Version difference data
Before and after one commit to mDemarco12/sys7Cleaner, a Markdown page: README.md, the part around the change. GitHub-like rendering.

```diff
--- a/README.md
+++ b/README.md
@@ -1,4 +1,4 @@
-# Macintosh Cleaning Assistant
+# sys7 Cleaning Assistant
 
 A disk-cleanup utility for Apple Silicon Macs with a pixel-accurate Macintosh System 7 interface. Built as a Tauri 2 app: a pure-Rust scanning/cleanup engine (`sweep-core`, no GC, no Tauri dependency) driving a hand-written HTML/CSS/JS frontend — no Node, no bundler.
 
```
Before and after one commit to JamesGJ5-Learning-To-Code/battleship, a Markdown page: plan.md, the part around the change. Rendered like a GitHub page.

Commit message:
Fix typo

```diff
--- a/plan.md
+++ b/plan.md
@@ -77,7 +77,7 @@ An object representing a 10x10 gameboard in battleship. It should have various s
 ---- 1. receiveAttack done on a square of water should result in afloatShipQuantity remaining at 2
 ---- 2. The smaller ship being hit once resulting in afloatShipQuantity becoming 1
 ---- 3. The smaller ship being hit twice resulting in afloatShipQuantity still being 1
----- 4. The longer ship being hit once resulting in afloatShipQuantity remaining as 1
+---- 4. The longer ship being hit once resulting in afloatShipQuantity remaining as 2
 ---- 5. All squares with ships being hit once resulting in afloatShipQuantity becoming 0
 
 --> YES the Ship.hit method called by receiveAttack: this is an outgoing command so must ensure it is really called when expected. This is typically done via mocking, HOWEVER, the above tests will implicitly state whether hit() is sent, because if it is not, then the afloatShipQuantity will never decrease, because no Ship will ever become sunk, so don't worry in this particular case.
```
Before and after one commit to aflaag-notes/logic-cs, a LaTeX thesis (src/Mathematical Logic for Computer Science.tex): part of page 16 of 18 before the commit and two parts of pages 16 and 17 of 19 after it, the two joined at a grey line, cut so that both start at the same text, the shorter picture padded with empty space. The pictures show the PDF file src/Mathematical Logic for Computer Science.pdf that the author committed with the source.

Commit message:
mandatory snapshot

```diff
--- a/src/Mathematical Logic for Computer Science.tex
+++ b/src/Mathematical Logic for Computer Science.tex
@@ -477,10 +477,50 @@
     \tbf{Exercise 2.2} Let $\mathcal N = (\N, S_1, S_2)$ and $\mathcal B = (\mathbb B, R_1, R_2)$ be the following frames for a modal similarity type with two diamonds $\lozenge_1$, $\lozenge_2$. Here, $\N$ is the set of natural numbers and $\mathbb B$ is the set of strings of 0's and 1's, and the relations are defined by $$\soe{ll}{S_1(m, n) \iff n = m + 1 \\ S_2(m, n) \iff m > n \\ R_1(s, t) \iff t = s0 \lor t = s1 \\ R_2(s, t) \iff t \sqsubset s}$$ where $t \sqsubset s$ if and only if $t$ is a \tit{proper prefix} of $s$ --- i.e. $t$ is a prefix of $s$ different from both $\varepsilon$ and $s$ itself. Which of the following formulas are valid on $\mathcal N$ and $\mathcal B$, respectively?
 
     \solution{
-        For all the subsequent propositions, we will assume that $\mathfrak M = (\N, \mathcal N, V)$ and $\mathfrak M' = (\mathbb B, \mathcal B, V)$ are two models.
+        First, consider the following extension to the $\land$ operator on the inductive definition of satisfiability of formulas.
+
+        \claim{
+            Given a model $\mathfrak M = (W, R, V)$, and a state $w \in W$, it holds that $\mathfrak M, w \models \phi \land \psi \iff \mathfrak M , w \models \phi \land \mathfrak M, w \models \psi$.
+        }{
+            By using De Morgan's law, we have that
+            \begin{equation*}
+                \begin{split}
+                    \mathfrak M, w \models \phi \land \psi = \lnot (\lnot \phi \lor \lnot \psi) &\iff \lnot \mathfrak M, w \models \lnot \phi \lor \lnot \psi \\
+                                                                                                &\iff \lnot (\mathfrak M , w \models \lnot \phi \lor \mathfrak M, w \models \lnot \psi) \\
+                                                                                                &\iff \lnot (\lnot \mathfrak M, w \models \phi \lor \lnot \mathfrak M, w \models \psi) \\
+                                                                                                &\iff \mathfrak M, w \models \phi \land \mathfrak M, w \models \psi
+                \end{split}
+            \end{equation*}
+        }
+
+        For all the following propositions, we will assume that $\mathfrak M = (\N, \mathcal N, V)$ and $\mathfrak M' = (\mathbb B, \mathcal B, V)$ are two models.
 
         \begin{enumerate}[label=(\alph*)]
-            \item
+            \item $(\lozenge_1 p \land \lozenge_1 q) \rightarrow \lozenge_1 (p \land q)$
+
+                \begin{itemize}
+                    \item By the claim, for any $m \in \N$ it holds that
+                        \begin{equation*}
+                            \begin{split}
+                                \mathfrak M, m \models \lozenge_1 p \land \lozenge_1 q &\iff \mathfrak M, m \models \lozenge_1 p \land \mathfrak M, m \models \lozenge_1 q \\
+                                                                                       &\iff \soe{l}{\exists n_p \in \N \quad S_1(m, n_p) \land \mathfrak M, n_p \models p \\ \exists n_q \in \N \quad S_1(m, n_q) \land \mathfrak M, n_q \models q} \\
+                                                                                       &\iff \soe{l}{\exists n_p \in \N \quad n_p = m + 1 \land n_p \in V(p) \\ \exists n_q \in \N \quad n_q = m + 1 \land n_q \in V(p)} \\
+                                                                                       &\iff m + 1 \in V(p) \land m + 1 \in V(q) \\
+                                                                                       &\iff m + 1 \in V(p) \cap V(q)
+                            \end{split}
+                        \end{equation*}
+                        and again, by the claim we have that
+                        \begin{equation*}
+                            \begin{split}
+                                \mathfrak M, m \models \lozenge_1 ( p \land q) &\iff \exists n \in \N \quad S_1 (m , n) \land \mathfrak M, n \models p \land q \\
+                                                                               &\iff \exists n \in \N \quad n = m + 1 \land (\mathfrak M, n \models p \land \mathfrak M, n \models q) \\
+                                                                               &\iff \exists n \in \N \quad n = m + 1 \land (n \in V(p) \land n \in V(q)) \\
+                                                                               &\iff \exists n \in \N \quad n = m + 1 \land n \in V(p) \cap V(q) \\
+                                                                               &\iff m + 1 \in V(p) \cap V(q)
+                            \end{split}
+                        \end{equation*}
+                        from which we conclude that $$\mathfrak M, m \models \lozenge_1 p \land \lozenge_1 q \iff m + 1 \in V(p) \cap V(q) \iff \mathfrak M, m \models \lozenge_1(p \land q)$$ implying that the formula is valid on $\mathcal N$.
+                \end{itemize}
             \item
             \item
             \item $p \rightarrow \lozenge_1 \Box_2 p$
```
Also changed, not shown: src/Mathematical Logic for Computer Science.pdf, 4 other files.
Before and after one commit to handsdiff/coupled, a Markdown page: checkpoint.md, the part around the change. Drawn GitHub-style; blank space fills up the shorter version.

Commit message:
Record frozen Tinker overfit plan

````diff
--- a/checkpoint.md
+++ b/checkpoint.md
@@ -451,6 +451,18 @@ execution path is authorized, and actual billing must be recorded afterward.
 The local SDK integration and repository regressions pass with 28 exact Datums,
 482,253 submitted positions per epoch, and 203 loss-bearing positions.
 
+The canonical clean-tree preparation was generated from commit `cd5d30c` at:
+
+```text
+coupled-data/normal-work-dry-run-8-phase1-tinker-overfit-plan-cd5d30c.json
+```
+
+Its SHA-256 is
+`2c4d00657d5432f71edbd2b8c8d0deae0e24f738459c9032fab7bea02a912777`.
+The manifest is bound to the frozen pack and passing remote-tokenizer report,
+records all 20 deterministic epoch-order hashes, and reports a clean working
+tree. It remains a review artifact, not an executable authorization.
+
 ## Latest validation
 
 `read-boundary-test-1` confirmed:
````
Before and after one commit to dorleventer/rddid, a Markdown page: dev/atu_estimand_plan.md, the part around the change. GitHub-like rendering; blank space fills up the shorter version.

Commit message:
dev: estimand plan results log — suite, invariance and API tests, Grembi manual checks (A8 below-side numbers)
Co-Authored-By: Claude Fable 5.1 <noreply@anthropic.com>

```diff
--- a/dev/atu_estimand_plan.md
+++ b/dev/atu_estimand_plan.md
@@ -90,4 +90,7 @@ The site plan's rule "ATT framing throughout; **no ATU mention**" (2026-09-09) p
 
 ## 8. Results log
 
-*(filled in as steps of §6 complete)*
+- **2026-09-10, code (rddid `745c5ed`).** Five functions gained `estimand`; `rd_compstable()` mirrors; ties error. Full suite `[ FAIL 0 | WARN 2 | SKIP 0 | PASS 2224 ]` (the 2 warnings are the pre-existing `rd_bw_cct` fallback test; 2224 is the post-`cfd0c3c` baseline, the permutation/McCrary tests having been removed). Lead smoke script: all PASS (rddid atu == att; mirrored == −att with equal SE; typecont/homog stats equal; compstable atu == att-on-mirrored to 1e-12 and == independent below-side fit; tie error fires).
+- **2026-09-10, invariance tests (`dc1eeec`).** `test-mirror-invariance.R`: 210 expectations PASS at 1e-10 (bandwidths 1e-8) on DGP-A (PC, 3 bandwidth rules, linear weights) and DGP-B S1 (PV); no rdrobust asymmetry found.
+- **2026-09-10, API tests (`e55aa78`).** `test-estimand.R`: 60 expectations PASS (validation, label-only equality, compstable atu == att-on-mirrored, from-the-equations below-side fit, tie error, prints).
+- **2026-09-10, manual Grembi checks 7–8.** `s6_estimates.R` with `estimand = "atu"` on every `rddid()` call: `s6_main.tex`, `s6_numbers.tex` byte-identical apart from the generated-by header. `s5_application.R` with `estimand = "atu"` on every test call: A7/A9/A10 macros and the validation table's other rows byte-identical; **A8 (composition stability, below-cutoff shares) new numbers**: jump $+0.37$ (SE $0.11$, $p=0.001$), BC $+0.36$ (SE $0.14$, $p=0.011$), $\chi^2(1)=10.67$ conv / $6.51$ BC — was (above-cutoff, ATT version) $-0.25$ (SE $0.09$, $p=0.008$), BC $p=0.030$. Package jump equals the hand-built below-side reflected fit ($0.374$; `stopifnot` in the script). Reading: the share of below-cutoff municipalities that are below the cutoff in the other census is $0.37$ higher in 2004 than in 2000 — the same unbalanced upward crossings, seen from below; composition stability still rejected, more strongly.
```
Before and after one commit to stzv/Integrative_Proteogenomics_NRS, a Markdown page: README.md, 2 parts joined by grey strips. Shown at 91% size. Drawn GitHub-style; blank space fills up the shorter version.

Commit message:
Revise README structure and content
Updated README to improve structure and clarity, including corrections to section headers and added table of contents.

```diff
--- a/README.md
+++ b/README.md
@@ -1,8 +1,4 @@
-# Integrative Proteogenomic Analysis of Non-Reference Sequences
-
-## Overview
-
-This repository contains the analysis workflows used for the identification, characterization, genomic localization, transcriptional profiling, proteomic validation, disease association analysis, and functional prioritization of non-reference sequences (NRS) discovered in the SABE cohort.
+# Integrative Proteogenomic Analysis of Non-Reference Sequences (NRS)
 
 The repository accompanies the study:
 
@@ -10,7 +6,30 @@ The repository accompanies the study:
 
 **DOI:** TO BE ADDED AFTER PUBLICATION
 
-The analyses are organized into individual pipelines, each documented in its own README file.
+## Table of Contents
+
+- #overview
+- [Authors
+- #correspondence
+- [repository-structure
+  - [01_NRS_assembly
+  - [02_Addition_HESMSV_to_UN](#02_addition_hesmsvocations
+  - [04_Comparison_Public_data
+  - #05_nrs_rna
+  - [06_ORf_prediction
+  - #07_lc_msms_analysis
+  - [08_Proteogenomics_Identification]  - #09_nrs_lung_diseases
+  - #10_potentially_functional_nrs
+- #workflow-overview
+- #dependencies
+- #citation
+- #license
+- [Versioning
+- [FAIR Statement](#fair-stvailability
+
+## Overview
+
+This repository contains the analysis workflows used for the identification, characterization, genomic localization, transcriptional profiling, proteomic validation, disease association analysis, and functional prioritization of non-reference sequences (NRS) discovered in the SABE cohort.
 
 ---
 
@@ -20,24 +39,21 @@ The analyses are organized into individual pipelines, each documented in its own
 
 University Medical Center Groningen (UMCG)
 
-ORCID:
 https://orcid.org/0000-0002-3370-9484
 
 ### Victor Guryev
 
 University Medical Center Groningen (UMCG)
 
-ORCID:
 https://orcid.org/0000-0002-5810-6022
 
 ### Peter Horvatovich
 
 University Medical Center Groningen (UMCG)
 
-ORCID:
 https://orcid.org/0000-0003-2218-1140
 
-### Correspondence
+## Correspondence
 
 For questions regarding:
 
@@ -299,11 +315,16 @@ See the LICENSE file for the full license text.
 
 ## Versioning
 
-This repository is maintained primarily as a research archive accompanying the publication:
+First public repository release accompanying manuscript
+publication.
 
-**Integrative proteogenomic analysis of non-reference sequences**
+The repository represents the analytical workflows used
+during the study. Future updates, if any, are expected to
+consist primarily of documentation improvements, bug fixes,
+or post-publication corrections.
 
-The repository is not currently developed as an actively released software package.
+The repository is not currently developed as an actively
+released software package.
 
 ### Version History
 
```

### REQUIRED WORK
Search the entries for the string "begin". Copy every line that has it.

### REPLY
+            \begin{equation*}
+                \begin{split}
         \begin{enumerate}[label=(\alph*)]
+                \begin{itemize}
+                        \begin{equation*}
+                            \begin{split}
+                        \begin{equation*}
+                            \begin{split}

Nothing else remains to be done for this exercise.